Language Obligations of the Police

Language Obligations of the Police

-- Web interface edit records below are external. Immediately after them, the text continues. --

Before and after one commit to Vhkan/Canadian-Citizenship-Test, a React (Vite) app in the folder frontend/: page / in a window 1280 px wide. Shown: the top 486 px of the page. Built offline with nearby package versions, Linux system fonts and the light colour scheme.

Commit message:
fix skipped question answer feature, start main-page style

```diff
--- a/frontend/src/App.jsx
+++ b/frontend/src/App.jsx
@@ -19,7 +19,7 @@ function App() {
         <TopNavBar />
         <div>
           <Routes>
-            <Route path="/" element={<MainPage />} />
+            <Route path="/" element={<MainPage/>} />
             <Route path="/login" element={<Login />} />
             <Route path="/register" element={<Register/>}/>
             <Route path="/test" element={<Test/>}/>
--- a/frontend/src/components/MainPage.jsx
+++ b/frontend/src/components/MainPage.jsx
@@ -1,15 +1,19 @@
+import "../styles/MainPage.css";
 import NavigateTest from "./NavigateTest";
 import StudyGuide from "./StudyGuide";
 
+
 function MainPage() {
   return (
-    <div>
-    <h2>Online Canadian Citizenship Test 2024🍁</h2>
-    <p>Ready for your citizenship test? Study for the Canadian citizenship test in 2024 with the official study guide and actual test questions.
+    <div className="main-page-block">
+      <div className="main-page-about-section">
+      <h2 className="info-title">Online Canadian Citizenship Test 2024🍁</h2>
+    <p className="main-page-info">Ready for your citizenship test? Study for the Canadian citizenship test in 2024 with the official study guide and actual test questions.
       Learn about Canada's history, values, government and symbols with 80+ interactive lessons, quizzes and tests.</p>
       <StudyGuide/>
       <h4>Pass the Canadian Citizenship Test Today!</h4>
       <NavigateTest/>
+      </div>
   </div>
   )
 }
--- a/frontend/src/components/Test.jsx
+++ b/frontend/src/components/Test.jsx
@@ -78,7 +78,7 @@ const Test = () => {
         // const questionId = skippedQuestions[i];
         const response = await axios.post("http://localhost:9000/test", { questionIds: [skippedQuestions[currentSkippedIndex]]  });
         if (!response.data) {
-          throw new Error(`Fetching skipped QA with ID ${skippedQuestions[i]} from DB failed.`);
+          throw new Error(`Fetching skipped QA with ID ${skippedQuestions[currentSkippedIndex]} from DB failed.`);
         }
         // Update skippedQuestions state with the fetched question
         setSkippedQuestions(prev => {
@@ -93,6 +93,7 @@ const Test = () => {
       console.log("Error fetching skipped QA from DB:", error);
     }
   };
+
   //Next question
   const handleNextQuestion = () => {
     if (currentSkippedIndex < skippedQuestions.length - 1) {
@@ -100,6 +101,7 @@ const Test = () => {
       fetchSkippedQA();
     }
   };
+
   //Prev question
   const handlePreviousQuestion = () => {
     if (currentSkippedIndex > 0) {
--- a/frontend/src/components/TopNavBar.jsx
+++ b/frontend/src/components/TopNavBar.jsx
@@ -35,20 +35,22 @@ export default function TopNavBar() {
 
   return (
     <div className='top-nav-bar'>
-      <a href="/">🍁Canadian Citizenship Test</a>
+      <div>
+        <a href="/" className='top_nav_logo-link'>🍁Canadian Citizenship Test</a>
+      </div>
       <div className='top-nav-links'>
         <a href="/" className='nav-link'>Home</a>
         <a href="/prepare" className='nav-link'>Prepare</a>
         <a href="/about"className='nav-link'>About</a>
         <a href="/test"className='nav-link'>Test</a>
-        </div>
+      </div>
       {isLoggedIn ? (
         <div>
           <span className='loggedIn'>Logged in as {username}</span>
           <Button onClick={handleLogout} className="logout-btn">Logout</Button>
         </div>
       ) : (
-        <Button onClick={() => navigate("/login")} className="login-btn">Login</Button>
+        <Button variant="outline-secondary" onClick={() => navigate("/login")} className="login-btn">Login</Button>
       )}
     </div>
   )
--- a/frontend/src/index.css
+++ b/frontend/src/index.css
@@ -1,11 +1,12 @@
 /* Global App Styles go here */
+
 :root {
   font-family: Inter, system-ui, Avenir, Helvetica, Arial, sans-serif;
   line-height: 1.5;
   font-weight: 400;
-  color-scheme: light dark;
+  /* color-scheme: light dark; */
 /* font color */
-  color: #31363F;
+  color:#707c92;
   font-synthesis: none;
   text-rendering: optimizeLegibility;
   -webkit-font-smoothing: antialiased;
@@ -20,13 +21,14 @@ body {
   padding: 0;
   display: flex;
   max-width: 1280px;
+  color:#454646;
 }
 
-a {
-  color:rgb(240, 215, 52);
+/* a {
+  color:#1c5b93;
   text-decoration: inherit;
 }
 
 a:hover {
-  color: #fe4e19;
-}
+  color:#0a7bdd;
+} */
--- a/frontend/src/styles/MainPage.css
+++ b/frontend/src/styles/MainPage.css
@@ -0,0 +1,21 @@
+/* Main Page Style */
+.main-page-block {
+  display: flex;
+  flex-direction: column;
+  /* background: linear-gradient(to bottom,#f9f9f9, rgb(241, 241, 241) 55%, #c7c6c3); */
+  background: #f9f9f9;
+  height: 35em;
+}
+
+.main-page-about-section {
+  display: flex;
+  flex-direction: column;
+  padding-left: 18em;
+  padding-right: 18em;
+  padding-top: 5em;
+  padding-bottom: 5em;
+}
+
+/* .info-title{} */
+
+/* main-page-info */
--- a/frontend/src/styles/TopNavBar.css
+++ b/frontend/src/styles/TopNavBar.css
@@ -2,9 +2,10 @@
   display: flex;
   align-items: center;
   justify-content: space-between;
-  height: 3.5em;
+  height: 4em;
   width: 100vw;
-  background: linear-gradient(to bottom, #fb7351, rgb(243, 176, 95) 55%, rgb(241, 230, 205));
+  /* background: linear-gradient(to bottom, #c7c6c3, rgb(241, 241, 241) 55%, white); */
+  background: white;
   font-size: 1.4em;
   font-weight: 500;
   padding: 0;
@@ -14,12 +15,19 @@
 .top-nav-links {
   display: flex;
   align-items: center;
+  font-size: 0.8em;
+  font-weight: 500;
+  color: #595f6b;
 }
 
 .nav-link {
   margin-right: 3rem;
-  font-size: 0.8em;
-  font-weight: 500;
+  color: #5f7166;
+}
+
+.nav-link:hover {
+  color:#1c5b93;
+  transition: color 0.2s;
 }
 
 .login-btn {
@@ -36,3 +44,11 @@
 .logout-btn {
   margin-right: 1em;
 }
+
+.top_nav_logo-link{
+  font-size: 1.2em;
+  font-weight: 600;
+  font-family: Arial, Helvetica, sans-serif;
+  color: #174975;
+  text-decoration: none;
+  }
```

In the quest for public security, communication is the most important operational resource used by police. When German police act in a preventive capacity, officers generally speak German while performing their duties. To over­come language barriers, the police may deviate from German, but there is no clear obligation to communicate in other languages. Contrary to this monolingualism, a duty to provide information multilingually applies to criminal pros­ecutions. Interestingly, the intensity of interventions in the case of taking a person into custody, is quite com­pa­ra­ble to the intensity of interventions for criminal prosecution. The border between public security and law en­force­ment is often blurry in practice and difficult to define legally, contributing to the disparity of communication obliga­tions regarding police action.
This doctoral project examines police obligations regarding the use of foreign languages in a pluralized and in­creas­ingly multilingual society. Based on the above considerations, this dissertation examines the distribution of ‘lan­guage risk’ in preventive police action and its effects on fundamental rights. The potential of recent technolog­i­cal developments and the actual practices of the police in dealing with non-German speakers are considered. Form­ing part of a broader interdisciplinary research project ‘ZuRecht – Die Polizei in der offenen Gesellschaft’, this project re­lies principally on doctrinal analysis and statutory interpretation, as well as empirical methods for deal­ing with linguistic differences.

 

Research outcome: doctoral dissertation at the University of Freiburg (2019–2022)
Project language:German
Photo:Daria Sannikova 2938197/Pexels

 

 

Weitere interessante Beiträge

Zur Redakteursansicht